:: Material for the task ::
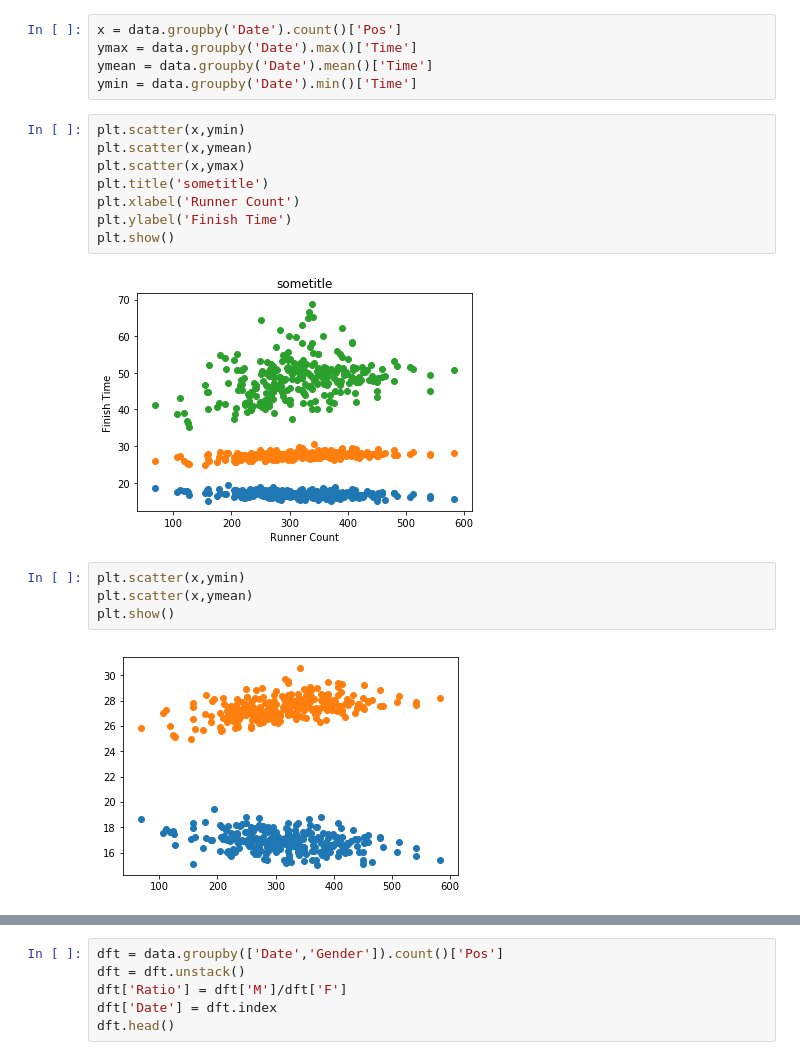
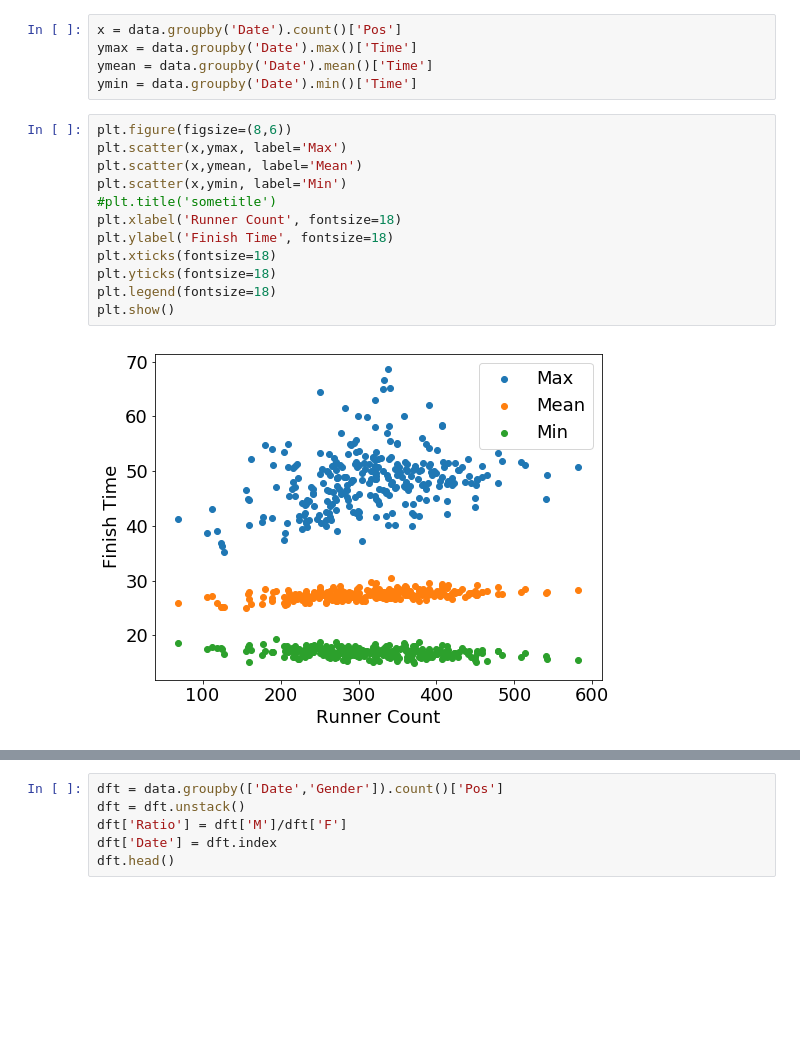
Before and after one commit to caffreit/testpark, a Jupyter notebook: Exploratory Analysis of MHide ParkRun Part 1.ipynb, the cells around one changed output, grey strips where cells are left out. Drawn from its saved outputs; the diff is of its cells as text; blank space fills up the shorter version.

```diff
--- a/Exploratory Analysis of MHide ParkRun Part 1.ipynb
+++ b/Exploratory Analysis of MHide ParkRun Part 1.ipynb
@@ -147,18 +182,16 @@ ymax = data.groupby('Date').max()['Time']
 ymean = data.groupby('Date').mean()['Time']
 ymin = data.groupby('Date').min()['Time']
 # %%
-plt.scatter(x,ymin)
-plt.scatter(x,ymean)
-plt.scatter(x,ymax)
-plt.title('sometitle')
-plt.xlabel('Runner Count')
-plt.ylabel('Finish Time')
+plt.figure(figsize=(8,6))
+plt.scatter(x,ymax, label='Max')
+plt.scatter(x,ymean, label='Mean')
+plt.scatter(x,ymin, label='Min')
+#plt.title('sometitle')
+plt.xlabel('Runner Count', fontsize=18)
+plt.ylabel('Finish Time', fontsize=18)
+plt.xticks(fontsize=18)
+plt.yticks(fontsize=18)
+plt.legend(fontsize=18)
 plt.show()
 # %% [output]
-[figure, old version]
+[figure, new version]
-# %%
-plt.scatter(x,ymin)
-plt.scatter(x,ymean)
-plt.show()
-# %% [output]
-[figure, removed]
```
Also changed, not shown: parts of 29 cells of this notebook.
:::
Try it:
Read the entries above, then pull out the lines that include "output".

Exercise solution:
Before and after one commit to caffreit/testpark, a Jupyter notebook: Exploratory Analysis of MHide ParkRun Part 1.ipynb, the cells around one changed output, grey strips where cells are left out. Drawn from its saved outputs; the diff is of its cells as text; blank space fills up the shorter version.
 # %% [output]
-# %% [output]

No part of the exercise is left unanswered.